Directed in 1985 by Juzo Itami, Tampopo tells the comedic story of how one man’s influence changed one woman’s life. The film follows the progression and maturation of the protagonist Tampopo as she transforms her rundown ramen house flooded with thugs into a booming business with respectable customers. The role of the man is highly accentuated as Tampopo seeks out male assistance as she progresses through her journey. The central male in the film, Goro, is introduced under western light, where he enters the ramen house in a manner analogous to a cowboy entering a bar. He then proceeds to defend Tampopo, despite being a stranger, from boisterous drunks. From this moment forward, she has become infatuated and obsessed with the idea of learning from Goro the way of ramen.
The film Tampopo stresses the importance of the male role, approaching the role of a sensei, in being a foodie. As soon as the film opens, the audience is greeted by the man in the white suit acknowledging the audience’s presence at a movie, and he proceeds to ask them what they are eating. This lack of care for the film shows an importance of food such that the characters in the film itself are drawn and mesmerized by what the audience eats throughout the duration of the film.

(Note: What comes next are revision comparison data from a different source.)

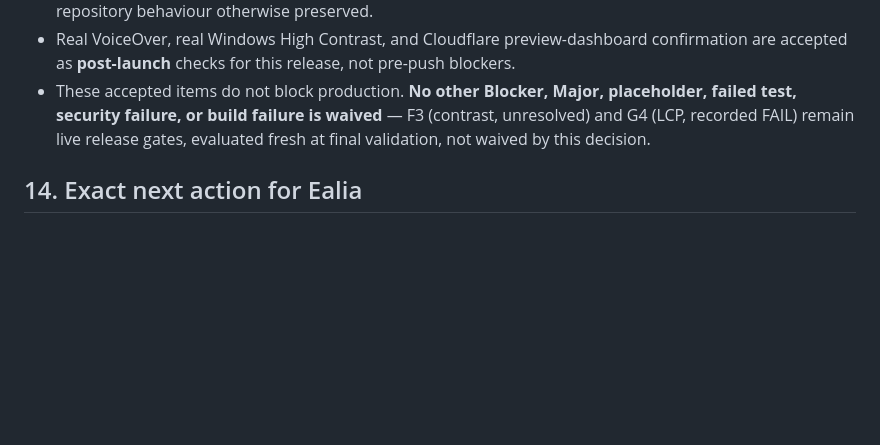
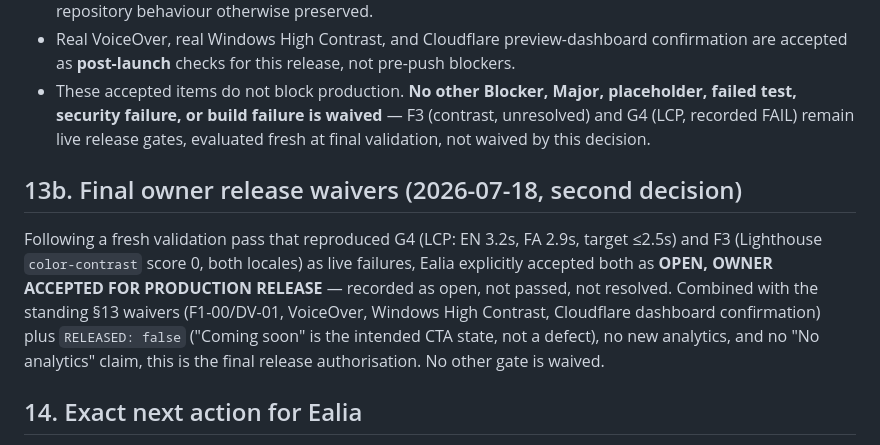
Before and after one commit to ealiaaziz/hamdam-website, a Markdown page: docs/website-redesign/50-release-candidate-report.md, the part around the change. GitHub-like rendering; blank space fills up the shorter version.

```diff
--- a/docs/website-redesign/50-release-candidate-report.md
+++ b/docs/website-redesign/50-release-candidate-report.md
@@ -198,6 +198,16 @@ superseding the "not ready" framing in §12 above for release-gating purposes:
   G4 (LCP, recorded FAIL) remain live release gates, evaluated fresh at final validation, not
   waived by this decision.
 
+## 13b. Final owner release waivers (2026-07-18, second decision)
+
+Following a fresh validation pass that reproduced G4 (LCP: EN 3.2s, FA 2.9s, target ≤2.5s) and
+F3 (Lighthouse `color-contrast` score 0, both locales) as live failures, Ealia explicitly
+accepted both as **OPEN, OWNER ACCEPTED FOR PRODUCTION RELEASE** — recorded as open, not passed,
+not resolved. Combined with the standing §13 waivers (F1-00/DV-01, VoiceOver, Windows High
+Contrast, Cloudflare dashboard confirmation) plus `RELEASED: false` ("Coming soon" is the
+intended CTA state, not a defect), no new analytics, and no "No analytics" claim, this is the
+final release authorisation. No other gate is waived.
+
 ## 14. Exact next action for Ealia
 
 1. Run the hamdam-ios Screenshot Orchestrator
```
Also changed, not shown: docs/website-redesign/51-manual-release-checklist.md (+21 -0 lines), docs/website-redesign/FINAL-COMPLETION-STATE.md (+11 -0 lines).
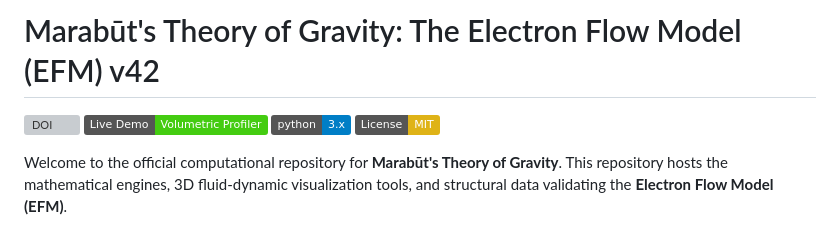
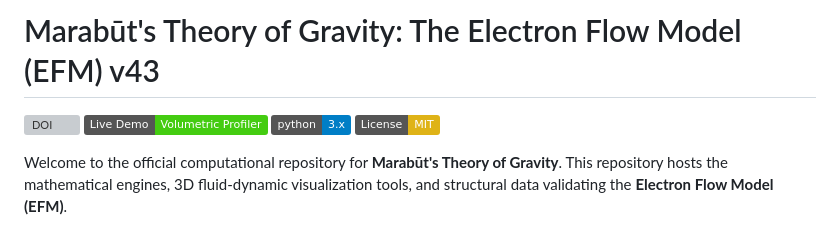
Before and after one commit to MarabutMarabut/Theory-of-Gravity, a Markdown page: README.md, the part around one of its changes. Rendered like a GitHub page; badges without logos; grey boxes are pictures that could not be loaded.

Commit message:
Bump version to v43 and update DOI link
Updated version number and DOI link in README.

```diff
--- a/README.md
+++ b/README.md
@@ -1,2 +1,2 @@
-# Marabūt's Theory of Gravity: The Electron Flow Model (EFM) v42
+# Marabūt's Theory of Gravity: The Electron Flow Model (EFM) v43
 
```
Also changed, not shown: other parts of README.md (+2 -2 lines).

His interest in food is further expanded upon when the scene shifts to Gun, Goro’s partner, reading a book on the ritualistic aspect of eating ramen. The master in the novel acts as a monk training his student in the proper manner to eat ramen. Just like in Buddhism, the master partakes in each ritual three times before moving on to the next. This spiritual aspect regarding the ramen transcends the fact that it is merely just a meal and places it as something that should be worshipped and appreciated.
Upon meeting Goro and standing up against the drunks, Tampopo begs Goro to train her in the art of ramen making. This then introduces Tampopo into the world of ramen run by males. Tampopo is the underdog in ramen business, and she must stand up to the competition. Goro takes Tampopo to various male owned restaurants showing her their varying styles of cooking and business. Through observation, Tampopo was able to absorb the different styles to augment her own style of cooking. This mimicry of the male is not only seen through Tampopo, but in other instances as well. In one instance, a prestigious woman is teaching a class of women on the difference in spaghetti and how to eat with etiquette. A white, male onlooker attempts to mimic the head women, but he succumbs to his own mannerisms. The female students then proceed to mimic the man while ignoring their teacher.
Under the theme of male guidance, Tampopo and Goro seek out other males to aid in Tampopo’s journey. They serve as masters and teachers to her as she mimics their style and uses it to refine her own.
As the movie closes, we see Tampopo’s business transform right before her eyes into that dream ramen house that she has always wanted. With the help of various men, Tampopo was able to rise to success, joining the same ranks as the male shop owners around her.